EXERCISE DESCRIPTION >> What is needed here is an exact copy of all the data.

DATA FOR THIS TASK >>

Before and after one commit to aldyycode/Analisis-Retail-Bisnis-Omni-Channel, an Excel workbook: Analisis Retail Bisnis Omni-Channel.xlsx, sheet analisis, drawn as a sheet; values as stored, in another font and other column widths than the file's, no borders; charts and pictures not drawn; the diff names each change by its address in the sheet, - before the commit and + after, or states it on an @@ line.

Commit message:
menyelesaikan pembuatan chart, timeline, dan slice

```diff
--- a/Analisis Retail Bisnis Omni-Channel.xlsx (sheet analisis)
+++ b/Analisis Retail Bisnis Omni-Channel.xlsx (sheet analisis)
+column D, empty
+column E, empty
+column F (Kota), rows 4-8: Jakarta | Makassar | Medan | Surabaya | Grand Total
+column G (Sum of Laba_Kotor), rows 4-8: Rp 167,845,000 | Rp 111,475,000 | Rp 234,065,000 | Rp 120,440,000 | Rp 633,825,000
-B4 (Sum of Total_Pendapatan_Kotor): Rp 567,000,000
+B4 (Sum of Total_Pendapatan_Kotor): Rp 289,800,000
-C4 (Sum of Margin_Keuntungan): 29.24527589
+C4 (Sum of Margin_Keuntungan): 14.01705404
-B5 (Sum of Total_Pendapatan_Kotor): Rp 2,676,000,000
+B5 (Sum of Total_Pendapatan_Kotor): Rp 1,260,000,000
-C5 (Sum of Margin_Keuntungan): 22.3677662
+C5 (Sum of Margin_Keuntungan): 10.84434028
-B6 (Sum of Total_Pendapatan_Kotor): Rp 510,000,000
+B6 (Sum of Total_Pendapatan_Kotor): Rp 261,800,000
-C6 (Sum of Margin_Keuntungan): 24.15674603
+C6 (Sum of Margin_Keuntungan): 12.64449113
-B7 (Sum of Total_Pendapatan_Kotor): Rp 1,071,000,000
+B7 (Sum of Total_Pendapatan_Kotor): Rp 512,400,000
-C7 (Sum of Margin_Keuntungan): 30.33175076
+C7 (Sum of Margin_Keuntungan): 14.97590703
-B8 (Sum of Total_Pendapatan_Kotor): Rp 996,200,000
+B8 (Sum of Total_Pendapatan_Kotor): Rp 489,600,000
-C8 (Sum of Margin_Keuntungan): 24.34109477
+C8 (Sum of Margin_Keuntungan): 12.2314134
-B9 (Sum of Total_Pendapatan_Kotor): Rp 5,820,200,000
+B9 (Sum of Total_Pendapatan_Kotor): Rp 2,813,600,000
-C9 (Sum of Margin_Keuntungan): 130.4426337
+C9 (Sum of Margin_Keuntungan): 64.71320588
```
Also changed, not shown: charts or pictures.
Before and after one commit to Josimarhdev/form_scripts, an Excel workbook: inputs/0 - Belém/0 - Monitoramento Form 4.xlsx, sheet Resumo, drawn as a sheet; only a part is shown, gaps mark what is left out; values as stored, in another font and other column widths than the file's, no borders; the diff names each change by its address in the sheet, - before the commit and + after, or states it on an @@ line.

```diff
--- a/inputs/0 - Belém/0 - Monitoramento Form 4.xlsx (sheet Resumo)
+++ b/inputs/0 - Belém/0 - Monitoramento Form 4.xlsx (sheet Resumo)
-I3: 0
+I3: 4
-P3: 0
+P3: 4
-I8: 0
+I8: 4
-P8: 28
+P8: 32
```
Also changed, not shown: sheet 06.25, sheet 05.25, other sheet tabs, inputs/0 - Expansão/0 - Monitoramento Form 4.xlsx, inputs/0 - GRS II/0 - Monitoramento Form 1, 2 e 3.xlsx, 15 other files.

OUTPUT OF THE TASK >>
Before and after one commit to aldyycode/Analisis-Retail-Bisnis-Omni-Channel, an Excel workbook: Analisis Retail Bisnis Omni-Channel.xlsx, sheet analisis, drawn as a sheet; values as stored, in another font and other column widths than the file's, no borders; charts and pictures not drawn; the diff names each change by its address in the sheet, - before the commit and + after, or states it on an @@ line.

Commit message:
menyelesaikan pembuatan chart, timeline, dan slice

```diff
--- a/Analisis Retail Bisnis Omni-Channel.xlsx (sheet analisis)
+++ b/Analisis Retail Bisnis Omni-Channel.xlsx (sheet analisis)
+column D, empty
+column E, empty
+column F (Kota), rows 4-8: Jakarta | Makassar | Medan | Surabaya | Grand Total
+column G (Sum of Laba_Kotor), rows 4-8: Rp 167,845,000 | Rp 111,475,000 | Rp 234,065,000 | Rp 120,440,000 | Rp 633,825,000
-B4 (Sum of Total_Pendapatan_Kotor): Rp 567,000,000
+B4 (Sum of Total_Pendapatan_Kotor): Rp 289,800,000
-C4 (Sum of Margin_Keuntungan): 29.24527589
+C4 (Sum of Margin_Keuntungan): 14.01705404
-B5 (Sum of Total_Pendapatan_Kotor): Rp 2,676,000,000
+B5 (Sum of Total_Pendapatan_Kotor): Rp 1,260,000,000
-C5 (Sum of Margin_Keuntungan): 22.3677662
+C5 (Sum of Margin_Keuntungan): 10.84434028
-B6 (Sum of Total_Pendapatan_Kotor): Rp 510,000,000
+B6 (Sum of Total_Pendapatan_Kotor): Rp 261,800,000
-C6 (Sum of Margin_Keuntungan): 24.15674603
+C6 (Sum of Margin_Keuntungan): 12.64449113
-B7 (Sum of Total_Pendapatan_Kotor): Rp 1,071,000,000
+B7 (Sum of Total_Pendapatan_Kotor): Rp 512,400,000
-C7 (Sum of Margin_Keuntungan): 30.33175076
+C7 (Sum of Margin_Keuntungan): 14.97590703
-B8 (Sum of Total_Pendapatan_Kotor): Rp 996,200,000
+B8 (Sum of Total_Pendapatan_Kotor): Rp 489,600,000
-C8 (Sum of Margin_Keuntungan): 24.34109477
+C8 (Sum of Margin_Keuntungan): 12.2314134
-B9 (Sum of Total_Pendapatan_Kotor): Rp 5,820,200,000
+B9 (Sum of Total_Pendapatan_Kotor): Rp 2,813,600,000
-C9 (Sum of Margin_Keuntungan): 130.4426337
+C9 (Sum of Margin_Keuntungan): 64.71320588
```
Also changed, not shown: charts or pictures.
Before and after one commit to Josimarhdev/form_scripts, an Excel workbook: inputs/0 - Belém/0 - Monitoramento Form 4.xlsx, sheet Resumo, drawn as a sheet; only a part is shown, gaps mark what is left out; values as stored, in another font and other column widths than the file's, no borders; the diff names each change by its address in the sheet, - before the commit and + after, or states it on an @@ line.

```diff
--- a/inputs/0 - Belém/0 - Monitoramento Form 4.xlsx (sheet Resumo)
+++ b/inputs/0 - Belém/0 - Monitoramento Form 4.xlsx (sheet Resumo)
-I3: 0
+I3: 4
-P3: 0
+P3: 4
-I8: 0
+I8: 4
-P8: 28
+P8: 32
```
Also changed, not shown: sheet 06.25, sheet 05.25, other sheet tabs, inputs/0 - Expansão/0 - Monitoramento Form 4.xlsx, inputs/0 - GRS II/0 - Monitoramento Form 1, 2 e 3.xlsx, 15 other files.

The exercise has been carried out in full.